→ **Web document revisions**
- - - -

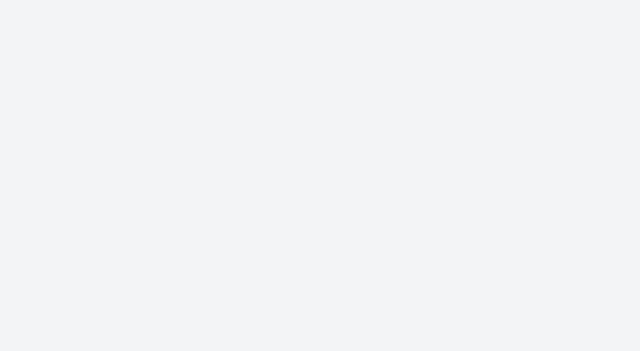
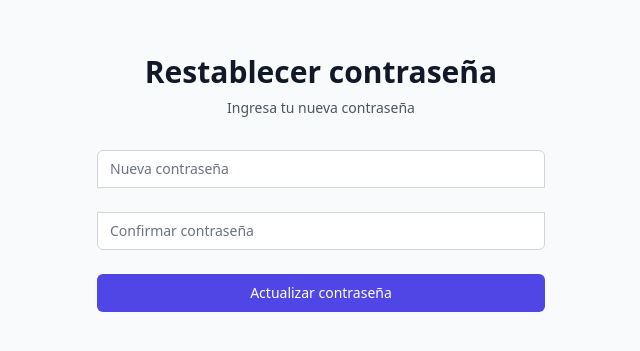
Before and after one commit to Edisonnarvaez/frontendgindicators, a React (Vite) app: page /password-reset-confirm/1/1 in a window 1280 px wide. Before the commit this address had no page. Shown: the part 229-580 px from the top of the page, without its empty margins (319-959 px from the left). Built offline with nearby package versions, Linux system fonts and the light colour scheme.

Commit message:
configuracion de recuperacion de contraseña

```diff
--- a/src/App.tsx
+++ b/src/App.tsx
@@ -16,6 +16,7 @@ import MacroProcessComponent from './components/MacroProcessComponent';
 import MacroProcessForm from './components/MacroProcessForm';
 import PrivateRoute from './components/PrivateRoute';
 import Results from './components/Results';
+import ResetPassword from './components/ResetPassword';   // El nuevo componente que crearemos
 
 function App() {
   return (
@@ -25,6 +26,8 @@ function App() {
           <Routes>
             <Route path="/login" element={<Login />} />
             <Route path="/forgot-password" element={<ForgotPassword />} />
+            <Route path="/password-reset" element={<ForgotPassword />} />
+            <Route path="/password-reset-confirm/:userId/:token" element={<ResetPassword />} />
             <Route path="/" element={<PrivateRoute><Dashboard /></PrivateRoute>} />
             <Route path="/users" element={<PrivateRoute><Users /></PrivateRoute>} />
             <Route path="/companies" element={<PrivateRoute><Companies /></PrivateRoute>} />
@@ -33,7 +36,7 @@ function App() {
             <Route path="/macroprocess" element={<PrivateRoute><MacroProcess /></PrivateRoute>} />
             <Route path="/process" element={<PrivateRoute><Process /></PrivateRoute>} />
             <Route path="/subprocess" element={<PrivateRoute><SubProcess /></PrivateRoute>} />
-            <Route path="/Results" element={<PrivateRoute><Results isOpen={true} onClose={() => {}} onSave={() => {}} currentUserId={"1"} /></PrivateRoute>} />
+            <Route path="/Results" element={<PrivateRoute><Results isOpen={true} onClose={() => { }} onSave={() => { }} currentUserId={"1"} /></PrivateRoute>} />
             {/* Ruta principal que muestra la lista de MacroProcesos */}
             {/*<Route path="/" element={<MacroProcessComponent />} />*/}
             {/* Ruta para abrir el formulario de nuevo macroproceso */}
--- a/src/components/ForgotPassword.tsx
+++ b/src/components/ForgotPassword.tsx
@@ -1,28 +1,61 @@
 import React, { useState } from 'react';
-import axios from 'axios';
-//import { useNavigate } from 'react-router-dom';
+import axios, { AxiosError } from 'axios';
+
+// Definir tipos para las respuestas del backend
+interface SuccessResponse {
+  message: string;
+}
+
+interface ErrorResponse {
+  error: string;
+}
 
 const ForgotPassword: React.FC = () => {
-  const [email, setEmail] = useState('');
-  const [message, setMessage] = useState('');
-  const [error, setError] = useState('');
-  const [isLoading, setIsLoading] = useState(false);
+  const [email, setEmail] = useState<string>('');
+  const [message, setMessage] = useState<string>('');
+  const [error, setError] = useState<string>('');
+  const [isLoading, setIsLoading] = useState<boolean>(false);
 
-  const handleSubmit = async (e: React.FormEvent) => {
+  const handleSubmit = async (e: React.FormEvent<HTMLFormElement>) => {
     e.preventDefault();
     setIsLoading(true);
+    setMessage(''); // Limpiar mensajes previos
+    setError('');   // Limpiar errores previos
 
     try {
-      await axios.post('http://localhost:8000/api/users/forgot-password/', { email });
-      setMessage('Se ha enviado un enlace de recuperación a tu correo electrónico.');
-      setError('');
+      const response = await axios.post<SuccessResponse>(
+        'http://127.0.0.1:8000/password-reset/',
+        { email },
+        {
+          headers: {
+            'Content-Type': 'application/json',
+          },
+        }
+      );
+
+      // Éxito: usuario encontrado y enlace enviado
+      if (response.status === 200 && response.data.message === 'Password reset link sent') {
+        setMessage('Se ha enviado un enlace de recuperación a tu correo electrónico.');
+      }
     } catch (err) {
-      setError('Hubo un problema al enviar el correo. Por favor, intenta de nuevo.');
+      const error = err as AxiosError<ErrorResponse>;
+      if (error.response) {
+        const responseData = error.response.data;
+        // Caso: usuario no encontrado
+        if (error.response.status === 400 && responseData.error === 'User not found') {
+          setError('No se encontró un usuario con este correo. Por favor, regístrate.');
+        } else {
+          // Otros errores
+          setError(responseData.error || 'Error al enviar el correo. Intenta de nuevo.');
+        }
+      } else {
+        setError('Error inesperado. Intenta de nuevo.');
+      }
+      console.error('Error:', err);
     } finally {
       setIsLoading(false);
     }
   };
-
 
   return (
     <div className="min-h-screen flex items-center justify-center bg-gray-50 py-12 px-4 sm:px-6 lg:px-8">
@@ -42,17 +75,30 @@ const ForgotPassword: React.FC = () => {
               className="appearance-none rounded-none relative block w-full px-3 py-2 border border-gray-300 placeholder-gray-500 text-gray-900 rounded-t-md focus:outline-none focus:ring-indigo-500 focus:border-indigo-500 focus:z-10 sm:text-sm"
               placeholder="Correo electrónico"
               value={email}
-              onChange={(e) => setEmail(e.target.value)}
+              onChange={(e: React.ChangeEvent<HTMLInputElement>) => setEmail(e.target.value)}
             />
           </div>
 
           {message && <p className="mt-2 text-center text-sm text-green-600">{message}</p>}
-          {error && <p className="mt-2 text-center text-sm text-red-600">{error}</p>}
+          {error && (
+            <p className="mt-2 text-center text-sm text-red-600">
+              {error}
+              {error.includes('regístrate') && (
+                <span>
+                  {' '}
+                  <a href="/register" className="font-medium text-indigo-600 hover:text-indigo-500">
+                    Regístrate aquí
+                  </a>
+                </span>
+              )}
+            </p>
+          )}
 
           <div>
             <button
               type="submit"
-              className="group relative w-full flex justify-center py-2 px-4 border border-transparent text-sm font-medium rounded-md text-white bg-indigo-600 hover:bg-indigo-700 focus:outline-none focus:ring-2 focus:ring-offset-2 focus:ring-indigo-500"
+              disabled={isLoading}
+              className={`group relative w-full flex justify-center py-2 px-4 border border-transparent text-sm font-medium rounded-md text-white bg-indigo-600 hover:bg-indigo-700 focus:outline-none focus:ring-2 focus:ring-offset-2 focus:ring-indigo-500 ${isLoading ? 'opacity-50 cursor-not-allowed' : ''}`}
             >
               {isLoading ? 'Enviando...' : 'Enviar enlace'}
             </button>
--- /dev/null
+++ b/src/components/ResetPassword.tsx
@@ -0,0 +1,132 @@
+import React, { useState } from 'react';
+import { useParams, Link } from 'react-router-dom';
+import axios, { AxiosError } from 'axios';
+
+// Tipos para las respuestas del backend
+interface SuccessResponse {
+  message: string;
+}
+
+interface ErrorResponse {
+  error: string;
+}
+
+const ResetPassword: React.FC = () => {
+  const { userId, token } = useParams<{ userId: string; token: string }>();
+  const [newPassword, setNewPassword] = useState<string>('');
+  const [confirmPassword, setConfirmPassword] = useState<string>('');
+  const [message, setMessage] = useState<string>('');
+  const [error, setError] = useState<string>('');
+  const [isLoading, setIsLoading] = useState<boolean>(false);
+
+  const handleSubmit = async (e: React.FormEvent<HTMLFormElement>) => {
+    e.preventDefault();
+    setIsLoading(true);
+    setMessage('');
+    setError('');
+
+    // Validaciones
+    if (newPassword.length < 8) {
+      setError('La contraseña debe tener al menos 8 caracteres.');
+      setIsLoading(false);
+      return;
+    }
+    if (newPassword !== confirmPassword) {
+      setError('Las contraseñas no coinciden.');
+      setIsLoading(false);
+      return;
+    }
+
+    try {
+      const response = await axios.post<SuccessResponse>(
+        `http://127.0.0.1:8000/password-reset-confirm/${userId}/${token}/`,
+        { new_password: newPassword },
+        {
+          headers: {
+            'Content-Type': 'application/json',
+          },
+        }
+      );
+
+      if (response.status === 200 && response.data.message === 'Password updated successfully') {
+        setMessage('Tu contraseña ha sido actualizada exitosamente. Ahora puedes iniciar sesión.');
+      }
+    } catch (err) {
+      const error = err as AxiosError<ErrorResponse>;
+      if (error.response) {
+        const responseData = error.response.data;
+        if (error.response.status === 400) {
+          setError(responseData.error || 'Error al actualizar la contraseña. El enlace puede ser inválido o haber expirado.');
+        } else {
+          setError('Error inesperado. Intenta de nuevo.');
+        }
+      } else {
+        setError('Error de conexión. Intenta de nuevo.');
+      }
+      console.error('Error:', err);
+    } finally {
+      setIsLoading(false);
+    }
+  };
+
+  return (
+    <div className="min-h-screen flex items-center justify-center bg-gray-50 py-12 px-4 sm:px-6 lg:px-8">
+      <div className="max-w-md w-full space-y-8">
+        <div>
+          <h2 className="mt-6 text-center text-3xl font-extrabold text-gray-900">Restablecer contraseña</h2>
+          <p className="mt-2 text-center text-sm text-gray-600">Ingresa tu nueva contraseña</p>
+        </div>
+        <form className="mt-8 space-y-6" onSubmit={handleSubmit}>
+          <div>
+            <label htmlFor="new-password" className="sr-only">Nueva contraseña</label>
+            <input
+              id="new-password"
+              name="new_password"
+              type="password"
+              required
+              className="appearance-none rounded-none relative block w-full px-3 py-2 border border-gray-300 placeholder-gray-500 text-gray-900 rounded-t-md focus:outline-none focus:ring-indigo-500 focus:border-indigo-500 focus:z-10 sm:text-sm"
+              placeholder="Nueva contraseña"
+              value={newPassword}
+              onChange={(e: React.ChangeEvent<HTMLInputElement>) => setNewPassword(e.target.value)}
+            />
+          </div>
+          <div>
+            <label htmlFor="confirm-password" className="sr-only">Confirmar contraseña</label>
+            <input
+              id="confirm-password"
+              name="confirm_password"
+              type="password"
+              required
+              className="appearance-none rounded-none relative block w-full px-3 py-2 border border-gray-300 placeholder-gray-500 text-gray-900 rounded-b-md focus:outline-none focus:ring-indigo-500 focus:border-indigo-500 focus:z-10 sm:text-sm"
+              placeholder="Confirmar contraseña"
+              value={confirmPassword}
+              onChange={(e: React.ChangeEvent<HTMLInputElement>) => setConfirmPassword(e.target.value)}
+            />
+          </div>
+
+          {message && (
+            <p className="mt-2 text-center text-sm text-green-600">
+              {message}{' '}
+              <Link to="/login" className="font-medium text-indigo-600 hover:text-indigo-500">
+                Inicia sesión aquí
+              </Link>
+            </p>
+          )}
+          {error && <p className="mt-2 text-center text-sm text-red-600">{error}</p>}
+
+          <div>
+            <button
+              type="submit"
+              disabled={isLoading}
+              className={`group relative w-full flex justify-center py-2 px-4 border border-transparent text-sm font-medium rounded-md text-white bg-indigo-600 hover:bg-indigo-700 focus:outline-none focus:ring-2 focus:ring-offset-2 focus:ring-indigo-500 ${isLoading ? 'opacity-50 cursor-not-allowed' : ''}`}
+            >
+              {isLoading ? 'Actualizando...' : 'Actualizar contraseña'}
+            </button>
+          </div>
+        </form>
+      </div>
+    </div>
+  );
+};
+
+export default ResetPassword;
```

- - - -

→ **Action item**
What lines above contain "components"? Copy them out.

→ **Task response**
@@ -16,6 +16,7 @@ import MacroProcessComponent from './components/MacroProcessComponent';
 import MacroProcessForm from './components/MacroProcessForm';
 import PrivateRoute from './components/PrivateRoute';
 import Results from './components/Results';
+import ResetPassword from './components/ResetPassword';   // El nuevo componente que crearemos
--- a/src/components/ForgotPassword.tsx
+++ b/src/components/ForgotPassword.tsx
+++ b/src/components/ResetPassword.tsx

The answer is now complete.